» **TASK TO CARRY OUT**
When the records are reproduced, each one must match exactly, and no picture may be kept.

+++ RECORDS PROVIDED

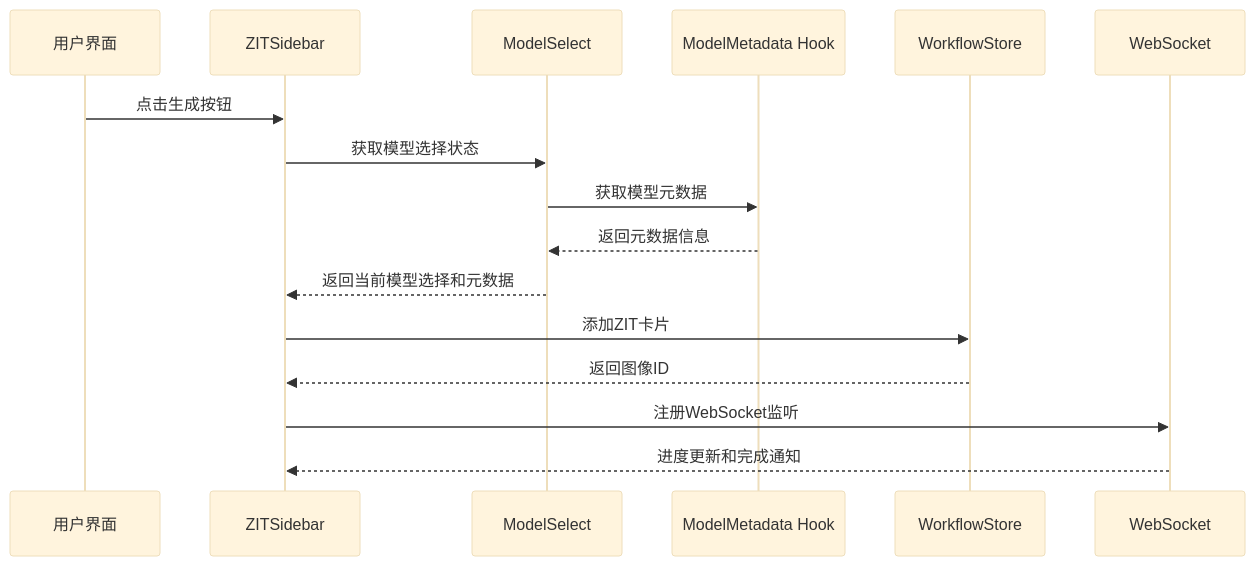
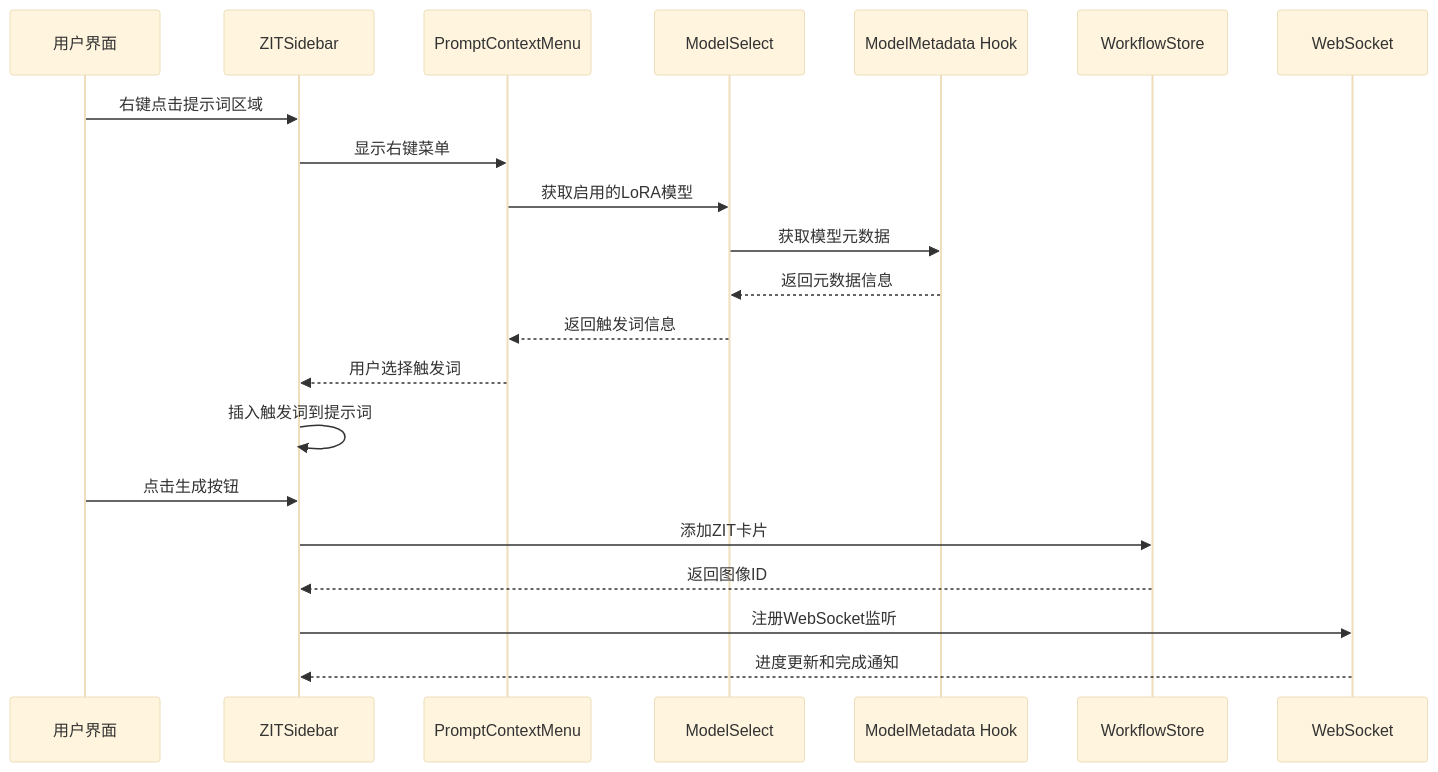
The second of 11 diagrams in .qoder/repowiki/zh/content/用户界面组件/控制面板组件/ZIT快出侧边栏.md (billye220670/CorineKit_Pix2Real), drawn with Mermaid (base theme) before and after one commit. The commit also changed other lines of this file and 4 other files, not shown here.

````diff
--- a/.qoder/repowiki/zh/content/用户界面组件/控制面板组件/ZIT快出侧边栏.md
+++ b/.qoder/repowiki/zh/content/用户界面组件/控制面板组件/ZIT快出侧边栏.md
@@ -169,18 +190,23 @@
 ```mermaid
 sequenceDiagram
 participant U as 用户界面
 participant Z as ZITSidebar
+participant PC as PromptContextMenu
 participant MS as ModelSelect
 participant MM as ModelMetadata Hook
 participant WF as WorkflowStore
 participant S as WebSocket
-U->>Z : 点击生成按钮
-Z->>MS : 获取模型选择状态
+U->>Z : 右键点击提示词区域
+Z->>PC : 显示右键菜单
+PC->>MS : 获取启用的LoRA模型
 MS->>MM : 获取模型元数据
 MM-->>MS : 返回元数据信息
-MS-->>Z : 返回当前模型选择和元数据
+MS-->>PC : 返回触发词信息
+PC-->>Z : 用户选择触发词
+Z->>Z : 插入触发词到提示词
+U->>Z : 点击生成按钮
 Z->>WF : 添加ZIT卡片
 WF-->>Z : 返回图像ID
 Z->>S : 注册WebSocket监听
 S-->>Z : 进度更新和完成通知
 ```
````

++++++

» **OUTPUT OF THE EXERCISE**
The second of 11 diagrams in .qoder/repowiki/zh/content/用户界面组件/控制面板组件/ZIT快出侧边栏.md (billye220670/CorineKit_Pix2Real), drawn with Mermaid (base theme) before and after one commit. The commit also changed other lines of this file and 4 other files, not shown here.

````diff
--- a/.qoder/repowiki/zh/content/用户界面组件/控制面板组件/ZIT快出侧边栏.md
+++ b/.qoder/repowiki/zh/content/用户界面组件/控制面板组件/ZIT快出侧边栏.md
@@ -169,18 +190,23 @@
 ```mermaid
 sequenceDiagram
 participant U as 用户界面
 participant Z as ZITSidebar
+participant PC as PromptContextMenu
 participant MS as ModelSelect
 participant MM as ModelMetadata Hook
 participant WF as WorkflowStore
 participant S as WebSocket
-U->>Z : 点击生成按钮
-Z->>MS : 获取模型选择状态
+U->>Z : 右键点击提示词区域
+Z->>PC : 显示右键菜单
+PC->>MS : 获取启用的LoRA模型
 MS->>MM : 获取模型元数据
 MM-->>MS : 返回元数据信息
-MS-->>Z : 返回当前模型选择和元数据
+MS-->>PC : 返回触发词信息
+PC-->>Z : 用户选择触发词
+Z->>Z : 插入触发词到提示词
+U->>Z : 点击生成按钮
 Z->>WF : 添加ZIT卡片
 WF-->>Z : 返回图像ID
 Z->>S : 注册WebSocket监听
 S-->>Z : 进度更新和完成通知
 ```
````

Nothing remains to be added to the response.